Cambodia Opposition Promises Protests If No Vote Investigation
You may also like
PHNOM PENH, Cambodia—Cambodia opposition leader Sam Rainsy told thousands of supporters Monday that his party will stage massive protests around the country unless an independent committee begins investigating alleged irregularities in last month’s election.
The rally of more than 10,000 people in the capital Phnom Penh took place as time is beginning to run out for a compromise over the results of the July 28 polls, which are being challenged by Sam Rainsy’s Cambodia National Rescue Party.
Official results give Prime Minister Hun Sen’s Cambodian People Party 68 National Assembly seats against 55 for the Cambodia National Rescue Party. Sam Rainsy says his party would have won 63 seats if the election was fair.
The state National Election Committee is expected to ratify the results by Sept. 8. Sam Rainsy said the protests would be held before the ratification unless an independent committee to scrutinize the election process is established.

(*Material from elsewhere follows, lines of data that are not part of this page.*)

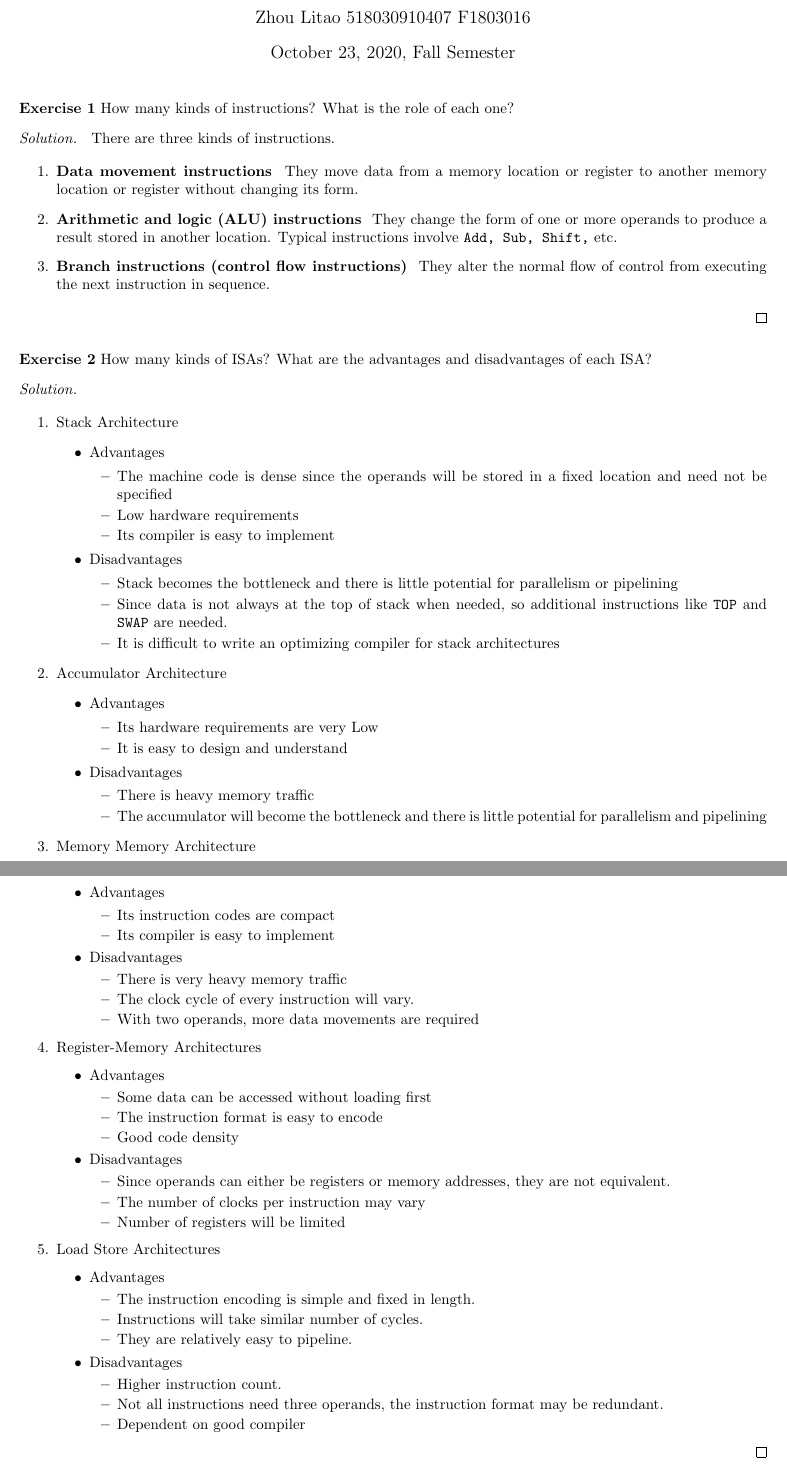
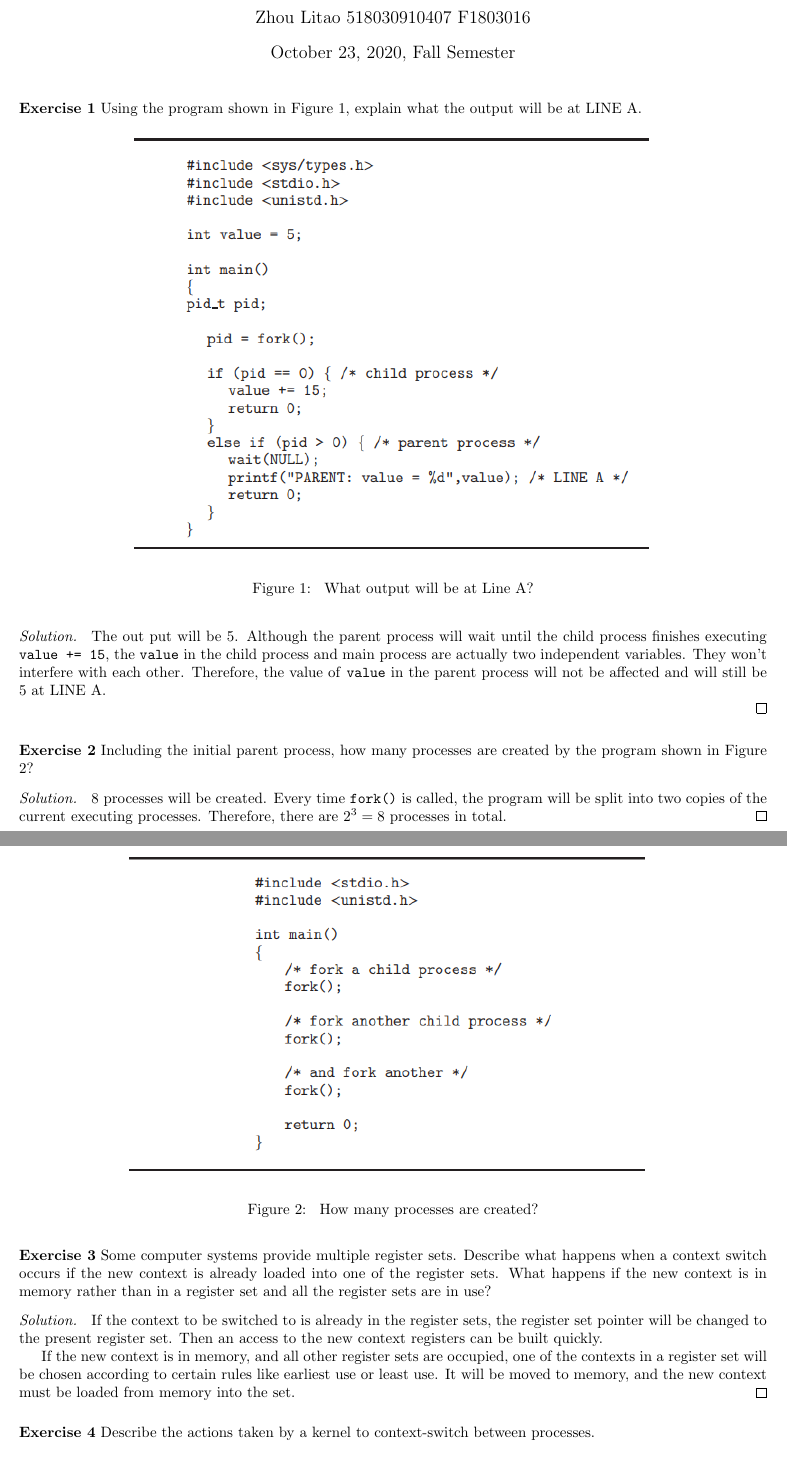
Before and after one commit to ltzone/2020Fall, a LaTeX problem sheet (EI338/Assignment/template.tex, which reads EI338/Assignment/ex6.tex): two parts of pages 1 and 2 of 2, joined at a grey line, cut so that both start at the same text. Compiled offline with pdfLaTeX.

Commit message:
EI338 Assignment6

```diff
--- /dev/null
+++ b/EI338/Assignment/ex6.tex
@@ -0,0 +1,72 @@
+%%%%%%%%%%%%%%%%%%%%%%%%%%%%%%%%%%%%%%%%%%
+%%%%%%%%%%%%%                 %%%%%%%%%%%%
+%%%%%%%%%%%%%    EXERCISE 1   %%%%%%%%%%%%
+%%%%%%%%%%%%%                 %%%%%%%%%%%%
+%%%%%%%%%%%%%%%%%%%%%%%%%%%%%%%%%%%%%%%%%%
+\begin{exercise}[]{Using the program shown in Figure 1, explain what the output will
+    be at LINE A.
+    \begin{figure}[ht]
+        \centering
+        \includegraphics[scale=0.6]{figure 2.png}
+        \caption{ What output will be at Line A?}
+        \end{figure} }
+  \begin{solution}
+
+    The out put will be 5. Although the parent process will wait until the child process finishes executing \texttt{value += 15}, the \texttt{value} in the child process and main process are actually two independent variables. They won't interfere with each other. Therefore, the value of \texttt{value} in the parent process will not be affected and will still be 5 at LINE A.
+  \par{~}
+  \end{solution}
+  \label{ex1}
+\end{exercise}
+
+
+%%%%%%%%%%%%%%%%%%%%%%%%%%%%%%%%%%%%%%%%%%
+%%%%%%%%%%%%%                 %%%%%%%%%%%%
+%%%%%%%%%%%%%    EXERCISE 2   %%%%%%%%%%%%
+%%%%%%%%%%%%%                 %%%%%%%%%%%%
+%%%%%%%%%%%%%%%%%%%%%%%%%%%%%%%%%%%%%%%%%%
+\begin{exercise}[]{Including the initial parent process, how many processes are created by
+    the program shown in Figure 2?
+    \begin{figure}[ht]
+        \centering
+        \includegraphics[scale=0.6]{figure 1.png}
+        \caption{ How many processes are created?}
+        \end{figure} }
+  \begin{solution}
+    8 processes will be created. Every time \texttt{fork()} is called, the program will be split into two copies of the current executing processes. Therefore, there are $2^3=8$ processes in total.
+  \end{solution}
+  \label{ex2}
+\end{exercise}
+
+%%%%%%%%%%%%%%%%%%%%%%%%%%%%%%%%%%%%%%%%%%
+%%%%%%%%%%%%%                 %%%%%%%%%%%%
+%%%%%%%%%%%%%    EXERCISE 3   %%%%%%%%%%%%
+%%%%%%%%%%%%%                 %%%%%%%%%%%%
+%%%%%%%%%%%%%%%%%%%%%%%%%%%%%%%%%%%%%%%%%%
+\begin{exercise}[]{Some computer systems provide multiple register sets. Describe what
+    happens when a context switch occurs if the new context is already loaded into one of the register sets. What happens if the new context
+    is in memory rather than in a register set and all the register sets are in
+    use?}
+  \begin{solution}
+    If the context to be switched to is already in the register sets, the register set pointer will be changed to the present register set. Then an access to the new context registers can be built quickly.
+
+    If the new context is in memory, and all other register sets are occupied, one of the contexts in a register set will be chosen according to certain rules like earliest use or least use. It will be
+    moved to memory, and the new context must be loaded from memory
+    into the set.
+  \end{solution}
+  \label{ex3}
+\end{exercise}
+
+%%%%%%%%%%%%%%%%%%%%%%%%%%%%%%%%%%%%%%%%%%
+%%%%%%%%%%%%%                 %%%%%%%%%%%%
+%%%%%%%%%%%%%    EXERCISE 4   %%%%%%%%%%%%
+%%%%%%%%%%%%%                 %%%%%%%%%%%%
+%%%%%%%%%%%%%%%%%%%%%%%%%%%%%%%%%%%%%%%%%%
+\begin{exercise}[]{Describe the actions taken by a kernel to context-switch between processes.}
+  \begin{solution}
+
+Context switch refers to the task of switching the CPU core to another process requires performing a state save of the current process and a state restore of a different process.
+
+    Each process is represented in the operating system by a process control block (PCB). A PCB contains many pieces of information associated with a specific process, including process state, program counter, CPU registers, memory-management information, and etc.
+
+    When a context switch occurs, the kernel saves the context of the old process in its PCB and loads the saved context of the new process scheduled to run.
+  \end{solution}
--- a/EI338/Assignment/template.tex
+++ b/EI338/Assignment/template.tex
@@ -24,13 +24,13 @@
 \usepackage[ruled,lined,boxed,linesnumbered]{algorithm2e}
 
 
-\title{EI338 Computer System Engineering Homework 5}
+\title{EI338 Computer System Engineering Homework 6}
 \author{Zhou Litao 518030910407 F1803016}
 \date{\today , Fall Semester}
 \begin{document}
 \maketitle
 
-\input{ex5.tex}
+\input{ex6.tex}
 
 
 \end{document}
```
Also changed, not shown: EI338/Assignment/Assignment6.pdf (added), EI338/Assignment/figure 1.png (added), EI338/Assignment/figure 2.png (added), EI338/Assignment/ex6.tex (19 more changed lines), 2 other files.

Hun Sen moved troops and armored vehicles into the capital after the opposition first threatened protests several weeks ago, sparking fears of violent clashes. Hun Sen has been in power for 28 years and shown a heavy hand in dealing with his opponents.
The two parties and the election committee have agreed in principle to set up such a body, but have failed to have a working meeting.
The opposition rally was a test of strength, and a chance for Sam Rainsy to rally his supporters, after not staging a major rally in the capital for almost three weeks. Although Hun Sen is in a position to impose his will, a compromise would be in his interests to give his regime legitimacy, especially among Western nations that have raised questions about the fairness of the polls.
Even the 55 seats conceded by the ruling party represents a substantial increase on the 29 seats it held in the last assembly.
While it is virtually impossible that Hun Sen would allow his party’s election victory to be reversed, he could make some concessions to lure the opposition into fulfilling their legislative duties.
These could include an arrangement for opposition leader Sam Rainsy to get an assembly seat. He was barred from running because he was too late to register, because he was in self-imposed exile to avoid a jail term on what he says were political-inspired charges. Hun Sen arranged a pardon for him shortly before the election.
As Monday’s crowd chanted “Win, win,” Sam Rainsy told them to look to the nonviolent tactics of India’s pacifist hero Mahatma Gandhi as a model. Civil servants could protest by not going to work, he suggested.
“Please, brothers and sisters, remember that our position is for nonviolence and peace,” he said.
“We will not wait for the day that they will announce the results, we will do our protesting before that,” Sam Rainsy told the crowd, adding that plans to demonstrate would be set aside if an independent committee for finding “justice” was established.
The opposition’s main complaint alleges the voter registration process failed to properly list possibly more than 1 million people, who were therefore unable to vote. Several nonpartisan poll-watching groups support that claim.
The official popular vote count shows the Cambodian People’s Party receiving 3,235,969 votes and the Cambodia National Rescue Party 2,946,176, with six other parties failing to take enough votes to win any assembly seats.
Hun Sen has said his party might fill all the assembly seats itself if the opposition boycotts the opening of parliament. The opposition says it would be illegal to do so.